Elderly people may be reluctant towards elderly services because of some unpleasant past experiences with family members or other caregivers. Do your best to come up with a solution that takes your elderly loved ones’ feelings into consideration and ask for their input on what might work. If necessary, hire an elderly home service provider or nursing agency . With patience and understanding on your side, you should be more likely to convince older adults into accepting outside elder assistance.
If you’re caring for an elderly loved one who refuses outside elderly assistance because they feel like they should be self-sufficient, try making changes in your own life that would make it easier for them. For example, if getting dressed is difficult due to arthritis, consider hiring an elderly home service provider or nursing agency . By taking the pressure off of your elder relative and encouraging their participation in deciding how best to solve issues concerning outside elder help, you might be able to convince older adults into accepting outside senior help.
Elderly people may also resist outside care services because they’re uncomfortable discussing certain problems or issues. Make sure your elderly loved ones know that you’re there to support them during this difficult time and try to find out if they have any specific concerns about receiving care. This may be especially important if the reason they don’t want elder care is due to past negative experiences with family members.

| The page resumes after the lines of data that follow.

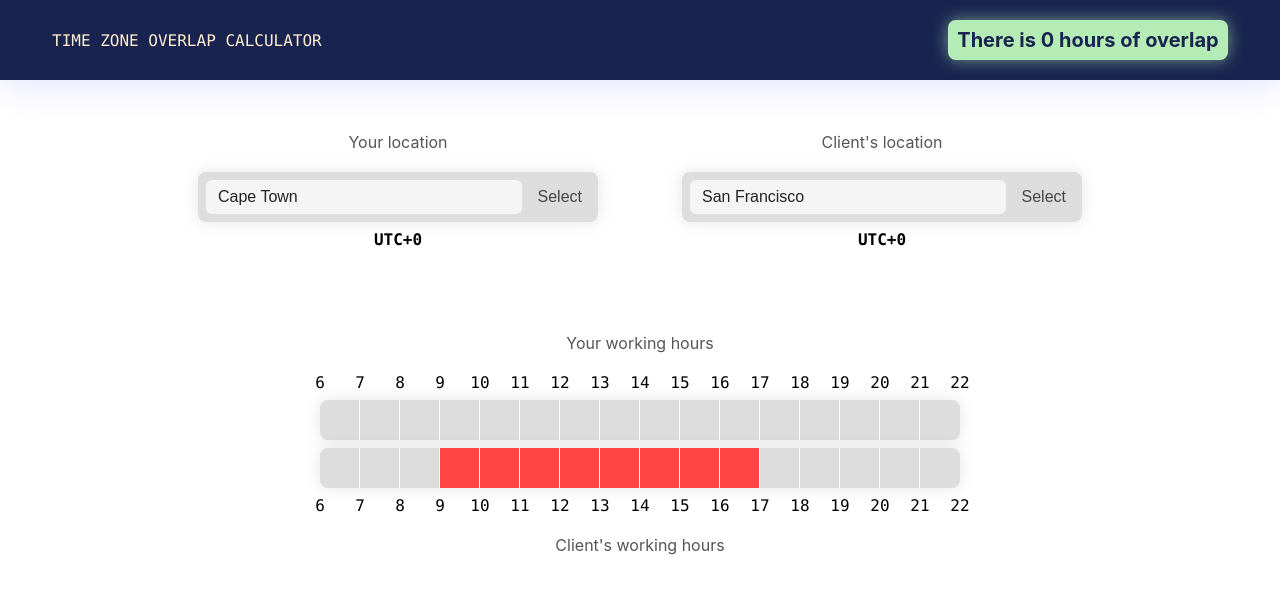
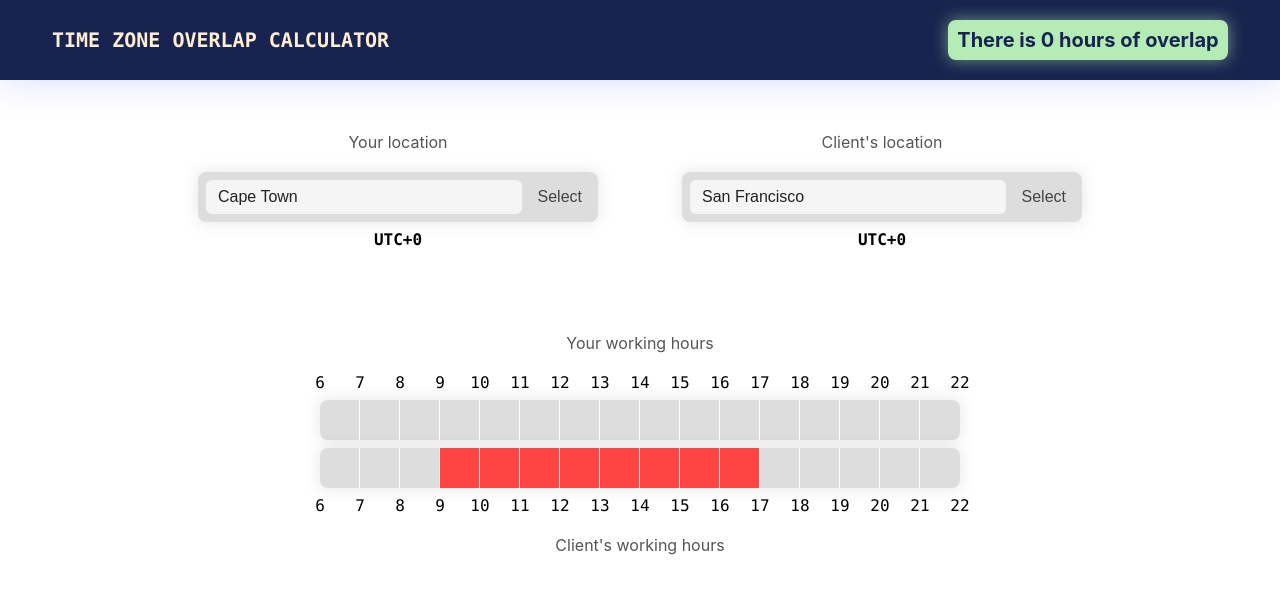
Before and after one commit to okiss/timezone-overlap, a Svelte app: page / in a window 1280 px wide. Shown: the top 594 px of the page. Built offline with nearby package versions, Linux system fonts and the light colour scheme.

Commit message:
accessibility improvements

```diff
--- a/src/components/Root.svelte
+++ b/src/components/Root.svelte
@@ -32,7 +32,7 @@
 </script>
 
 <header>
-  <div class="title">Time zone overlap calculator</div>
+  <h1>Time zone overlap calculator</h1>
   <div class="overlap">
     There is {#key overlap}<span style="display: inline-block" in:fly={{ y: -20 }}>{overlap}</span
       >{/key}
@@ -73,7 +73,9 @@
     background: var(--primary);
     box-shadow: 0 0 40px #0028ff29;
   }
-  .title {
+  h1 {
+    margin: 0;
+    font-size: 20px;
     color: #ffeed0;
     text-transform: uppercase;
     font-family: var(--font-monospace);
--- a/src/components/TimeSlotSelect.svelte
+++ b/src/components/TimeSlotSelect.svelte
@@ -71,6 +71,8 @@
           class="slot"
           class:selected={slot}
           tabindex="0"
+          aria-selected={slot}
+          aria-label={`hour ${i} to ${i + 1}`}
           on:keydown={keyboardSelect(i)}
           on:pointerdown={startDragSelection(i)}
           on:pointerover={dragEnterCell(i)}
```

For elderly people who are reluctant towards accepting elderly care services, try finding common ground that allows both you and your elderly loved ones to come up with a solution that will meet their unique elderly needs. To convince elderly relatives to accept outside elderly help , try working together as a team, making changes in your own life if needed so your elderly loved ones don’t have to go it alone, and getting an outside perspective on the issue from an elderly care attorney or geriatric care manager. Silver Companions is here to help. We would love to chat with you about your unique situation and see how we may be able to help. We offer a wide range of services to meet most any situation or budget, and we also have access to numerous resources that can help you decide on the right course of action. Give us a call at (678) 494-8129 or email us at info@SilverCompanions.com. We’re always happy to discuss your specific situation to help you make an informed decision about your next steps forward.